- REQUIREMENT: Before returning the data, strip out the pictures and keep everything else exactly the same.

━━━━━━━━━━━━━━━━━━━━

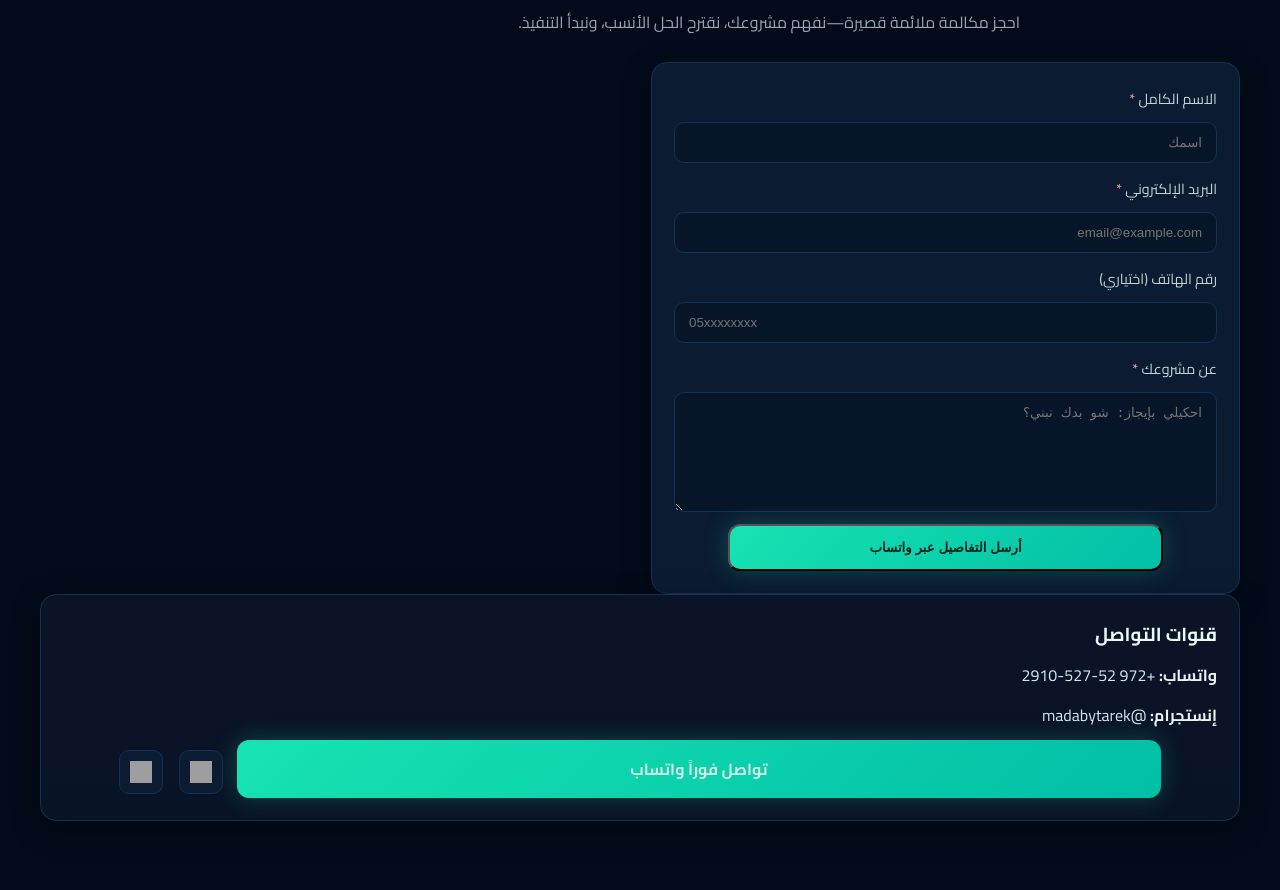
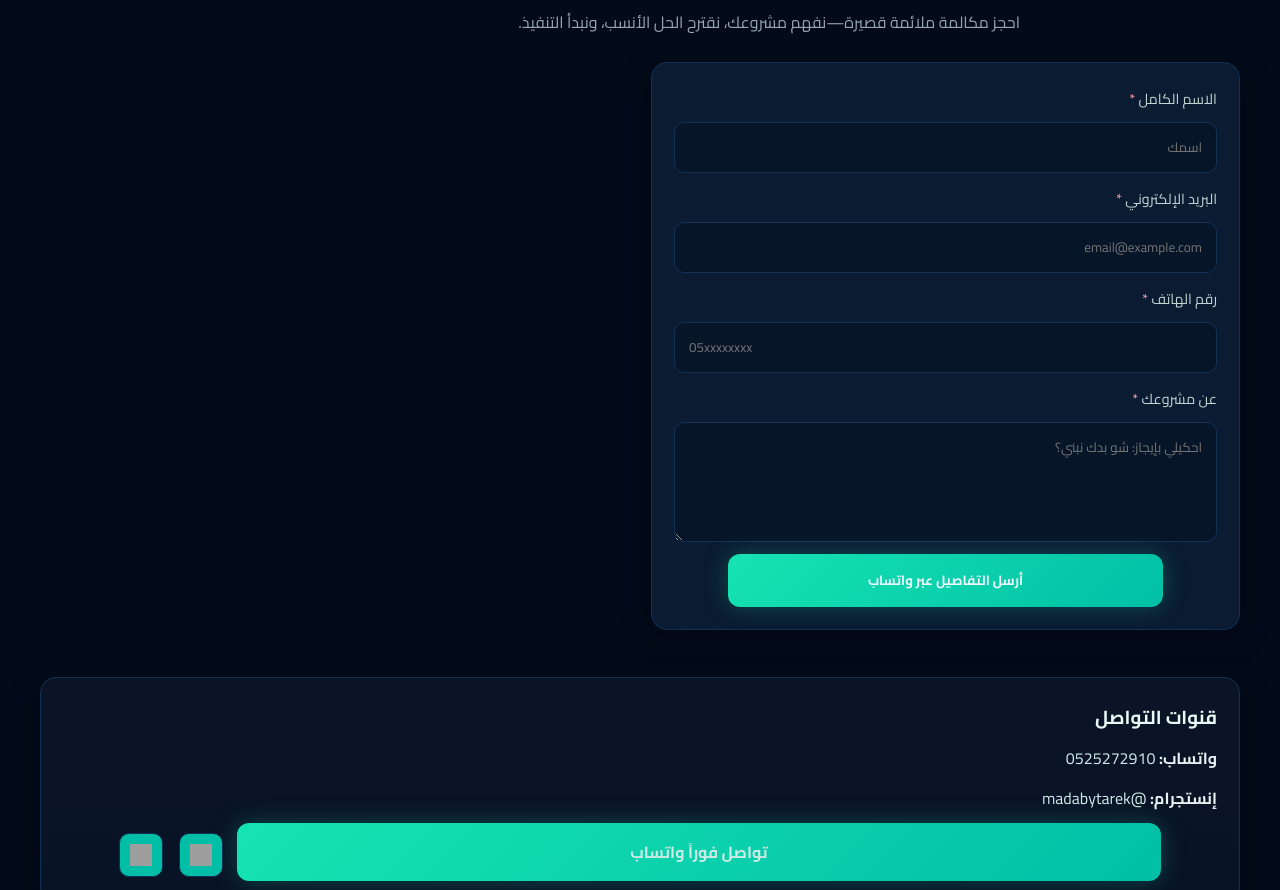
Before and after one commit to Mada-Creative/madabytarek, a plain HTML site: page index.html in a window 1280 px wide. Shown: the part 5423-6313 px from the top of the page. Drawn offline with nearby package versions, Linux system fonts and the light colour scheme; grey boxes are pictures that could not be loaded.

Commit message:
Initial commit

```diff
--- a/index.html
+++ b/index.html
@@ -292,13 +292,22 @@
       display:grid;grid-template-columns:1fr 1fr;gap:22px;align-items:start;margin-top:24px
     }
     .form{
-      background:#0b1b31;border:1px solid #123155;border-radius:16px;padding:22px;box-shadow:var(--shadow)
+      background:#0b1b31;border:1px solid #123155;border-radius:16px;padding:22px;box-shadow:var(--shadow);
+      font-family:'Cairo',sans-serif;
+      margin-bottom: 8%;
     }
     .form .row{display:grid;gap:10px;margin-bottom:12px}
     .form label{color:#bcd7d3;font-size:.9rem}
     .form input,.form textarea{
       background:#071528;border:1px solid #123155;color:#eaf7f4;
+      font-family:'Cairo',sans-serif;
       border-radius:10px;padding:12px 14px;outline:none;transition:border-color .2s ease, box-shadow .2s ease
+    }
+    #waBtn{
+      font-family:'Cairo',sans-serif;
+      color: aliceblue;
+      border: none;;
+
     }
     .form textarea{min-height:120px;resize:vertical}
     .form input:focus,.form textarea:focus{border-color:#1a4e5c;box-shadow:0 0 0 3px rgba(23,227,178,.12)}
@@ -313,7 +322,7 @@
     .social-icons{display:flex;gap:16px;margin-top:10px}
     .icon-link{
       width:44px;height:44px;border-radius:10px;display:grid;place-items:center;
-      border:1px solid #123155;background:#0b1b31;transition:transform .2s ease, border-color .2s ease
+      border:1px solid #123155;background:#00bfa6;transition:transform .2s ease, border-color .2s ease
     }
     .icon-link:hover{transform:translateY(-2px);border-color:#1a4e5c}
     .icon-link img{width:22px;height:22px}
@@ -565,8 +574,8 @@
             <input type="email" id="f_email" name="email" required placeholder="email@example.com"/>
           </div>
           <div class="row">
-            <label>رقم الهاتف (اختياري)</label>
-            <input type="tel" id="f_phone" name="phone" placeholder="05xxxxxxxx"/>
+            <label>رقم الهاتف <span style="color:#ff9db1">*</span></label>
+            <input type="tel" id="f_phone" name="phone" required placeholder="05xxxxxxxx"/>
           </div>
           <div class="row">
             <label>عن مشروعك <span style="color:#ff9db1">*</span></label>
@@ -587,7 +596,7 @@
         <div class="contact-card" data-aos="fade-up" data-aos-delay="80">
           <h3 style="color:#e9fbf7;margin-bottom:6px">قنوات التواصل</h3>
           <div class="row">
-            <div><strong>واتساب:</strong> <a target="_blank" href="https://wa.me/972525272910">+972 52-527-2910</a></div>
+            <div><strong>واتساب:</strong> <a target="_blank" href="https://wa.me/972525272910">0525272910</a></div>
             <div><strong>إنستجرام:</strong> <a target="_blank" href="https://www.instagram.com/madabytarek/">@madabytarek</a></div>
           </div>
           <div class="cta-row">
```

━━━━━━━━━━━━━━━━━━━━

- WRITTEN SOLUTION:
Before and after one commit to Mada-Creative/madabytarek, a plain HTML site: page index.html in a window 1280 px wide. Shown: the part 5423-6313 px from the top of the page. Drawn offline with nearby package versions, Linux system fonts and the light colour scheme; grey boxes are pictures that could not be loaded.

Commit message:
Initial commit

```diff
--- a/index.html
+++ b/index.html
@@ -292,13 +292,22 @@
       display:grid;grid-template-columns:1fr 1fr;gap:22px;align-items:start;margin-top:24px
     }
     .form{
-      background:#0b1b31;border:1px solid #123155;border-radius:16px;padding:22px;box-shadow:var(--shadow)
+      background:#0b1b31;border:1px solid #123155;border-radius:16px;padding:22px;box-shadow:var(--shadow);
+      font-family:'Cairo',sans-serif;
+      margin-bottom: 8%;
     }
     .form .row{display:grid;gap:10px;margin-bottom:12px}
     .form label{color:#bcd7d3;font-size:.9rem}
     .form input,.form textarea{
       background:#071528;border:1px solid #123155;color:#eaf7f4;
+      font-family:'Cairo',sans-serif;
       border-radius:10px;padding:12px 14px;outline:none;transition:border-color .2s ease, box-shadow .2s ease
+    }
+    #waBtn{
+      font-family:'Cairo',sans-serif;
+      color: aliceblue;
+      border: none;;
+
     }
     .form textarea{min-height:120px;resize:vertical}
     .form input:focus,.form textarea:focus{border-color:#1a4e5c;box-shadow:0 0 0 3px rgba(23,227,178,.12)}
@@ -313,7 +322,7 @@
     .social-icons{display:flex;gap:16px;margin-top:10px}
     .icon-link{
       width:44px;height:44px;border-radius:10px;display:grid;place-items:center;
-      border:1px solid #123155;background:#0b1b31;transition:transform .2s ease, border-color .2s ease
+      border:1px solid #123155;background:#00bfa6;transition:transform .2s ease, border-color .2s ease
     }
     .icon-link:hover{transform:translateY(-2px);border-color:#1a4e5c}
     .icon-link img{width:22px;height:22px}
@@ -565,8 +574,8 @@
             <input type="email" id="f_email" name="email" required placeholder="email@example.com"/>
           </div>
           <div class="row">
-            <label>رقم الهاتف (اختياري)</label>
-            <input type="tel" id="f_phone" name="phone" placeholder="05xxxxxxxx"/>
+            <label>رقم الهاتف <span style="color:#ff9db1">*</span></label>
+            <input type="tel" id="f_phone" name="phone" required placeholder="05xxxxxxxx"/>
           </div>
           <div class="row">
             <label>عن مشروعك <span style="color:#ff9db1">*</span></label>
@@ -587,7 +596,7 @@
         <div class="contact-card" data-aos="fade-up" data-aos-delay="80">
           <h3 style="color:#e9fbf7;margin-bottom:6px">قنوات التواصل</h3>
           <div class="row">
-            <div><strong>واتساب:</strong> <a target="_blank" href="https://wa.me/972525272910">+972 52-527-2910</a></div>
+            <div><strong>واتساب:</strong> <a target="_blank" href="https://wa.me/972525272910">0525272910</a></div>
             <div><strong>إنستجرام:</strong> <a target="_blank" href="https://www.instagram.com/madabytarek/">@madabytarek</a></div>
           </div>
           <div class="cta-row">
```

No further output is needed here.